Structured diff data
———
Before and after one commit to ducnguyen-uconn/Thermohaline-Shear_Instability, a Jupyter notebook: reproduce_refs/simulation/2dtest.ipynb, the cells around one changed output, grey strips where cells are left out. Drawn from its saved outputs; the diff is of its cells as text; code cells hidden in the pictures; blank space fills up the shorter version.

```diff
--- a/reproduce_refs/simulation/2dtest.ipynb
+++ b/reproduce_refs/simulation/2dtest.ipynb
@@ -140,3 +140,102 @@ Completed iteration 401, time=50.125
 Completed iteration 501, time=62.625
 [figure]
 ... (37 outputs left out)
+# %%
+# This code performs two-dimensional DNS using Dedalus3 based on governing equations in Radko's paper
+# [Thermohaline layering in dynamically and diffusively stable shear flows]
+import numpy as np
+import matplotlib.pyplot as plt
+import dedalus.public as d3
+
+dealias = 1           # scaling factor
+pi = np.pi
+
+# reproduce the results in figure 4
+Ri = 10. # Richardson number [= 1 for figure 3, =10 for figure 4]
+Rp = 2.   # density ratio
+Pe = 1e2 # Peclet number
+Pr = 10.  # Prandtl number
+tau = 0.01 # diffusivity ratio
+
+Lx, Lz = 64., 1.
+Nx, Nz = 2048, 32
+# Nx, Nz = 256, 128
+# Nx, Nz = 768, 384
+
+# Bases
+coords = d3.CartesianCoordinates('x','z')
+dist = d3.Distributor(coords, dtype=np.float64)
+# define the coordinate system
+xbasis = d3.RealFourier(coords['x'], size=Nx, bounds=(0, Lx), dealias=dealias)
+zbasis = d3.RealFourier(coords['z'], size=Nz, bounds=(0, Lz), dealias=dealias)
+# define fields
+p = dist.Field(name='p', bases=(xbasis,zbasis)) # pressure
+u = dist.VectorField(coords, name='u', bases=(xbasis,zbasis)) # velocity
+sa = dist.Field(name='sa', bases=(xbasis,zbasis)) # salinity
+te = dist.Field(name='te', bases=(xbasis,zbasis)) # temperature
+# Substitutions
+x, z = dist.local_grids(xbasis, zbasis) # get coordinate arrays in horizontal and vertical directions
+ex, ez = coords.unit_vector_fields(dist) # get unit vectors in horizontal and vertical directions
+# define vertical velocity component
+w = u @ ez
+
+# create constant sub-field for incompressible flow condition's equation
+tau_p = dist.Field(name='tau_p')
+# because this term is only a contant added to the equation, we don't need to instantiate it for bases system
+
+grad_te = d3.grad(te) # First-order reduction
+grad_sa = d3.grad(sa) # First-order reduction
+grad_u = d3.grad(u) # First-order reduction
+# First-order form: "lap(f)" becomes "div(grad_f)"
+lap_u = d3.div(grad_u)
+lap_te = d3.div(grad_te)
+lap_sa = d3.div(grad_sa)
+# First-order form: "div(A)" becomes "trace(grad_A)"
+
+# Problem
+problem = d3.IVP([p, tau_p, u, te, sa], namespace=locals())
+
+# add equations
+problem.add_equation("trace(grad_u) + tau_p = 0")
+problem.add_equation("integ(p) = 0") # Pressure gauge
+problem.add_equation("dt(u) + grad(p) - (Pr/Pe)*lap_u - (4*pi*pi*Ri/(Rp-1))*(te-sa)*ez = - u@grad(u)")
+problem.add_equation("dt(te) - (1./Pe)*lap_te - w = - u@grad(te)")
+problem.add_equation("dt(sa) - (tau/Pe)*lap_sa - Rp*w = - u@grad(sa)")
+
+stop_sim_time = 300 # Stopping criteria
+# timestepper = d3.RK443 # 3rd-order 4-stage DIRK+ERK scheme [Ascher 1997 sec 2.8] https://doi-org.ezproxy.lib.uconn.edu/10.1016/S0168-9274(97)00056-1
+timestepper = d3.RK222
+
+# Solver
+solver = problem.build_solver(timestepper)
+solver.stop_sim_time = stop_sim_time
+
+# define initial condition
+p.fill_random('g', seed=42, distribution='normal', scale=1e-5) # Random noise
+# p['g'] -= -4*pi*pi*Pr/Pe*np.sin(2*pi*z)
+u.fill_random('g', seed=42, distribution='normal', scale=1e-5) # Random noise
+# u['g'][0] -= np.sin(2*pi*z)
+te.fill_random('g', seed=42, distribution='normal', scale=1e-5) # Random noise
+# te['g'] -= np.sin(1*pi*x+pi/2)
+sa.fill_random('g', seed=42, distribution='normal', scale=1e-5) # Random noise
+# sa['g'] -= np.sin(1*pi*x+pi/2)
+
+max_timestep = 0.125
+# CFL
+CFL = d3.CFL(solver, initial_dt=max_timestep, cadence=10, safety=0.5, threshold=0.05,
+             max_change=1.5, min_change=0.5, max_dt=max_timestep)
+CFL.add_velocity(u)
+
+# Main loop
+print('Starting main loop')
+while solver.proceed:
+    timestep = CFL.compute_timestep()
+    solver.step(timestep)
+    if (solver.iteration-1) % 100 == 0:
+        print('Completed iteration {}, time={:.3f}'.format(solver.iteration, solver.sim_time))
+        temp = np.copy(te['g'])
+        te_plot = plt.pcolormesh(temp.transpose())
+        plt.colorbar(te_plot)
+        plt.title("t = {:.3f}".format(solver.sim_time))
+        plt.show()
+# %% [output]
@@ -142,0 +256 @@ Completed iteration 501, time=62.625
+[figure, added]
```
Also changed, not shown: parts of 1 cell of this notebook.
———
In how many lines of the records does the word "system" appear? Reply with the number only.

2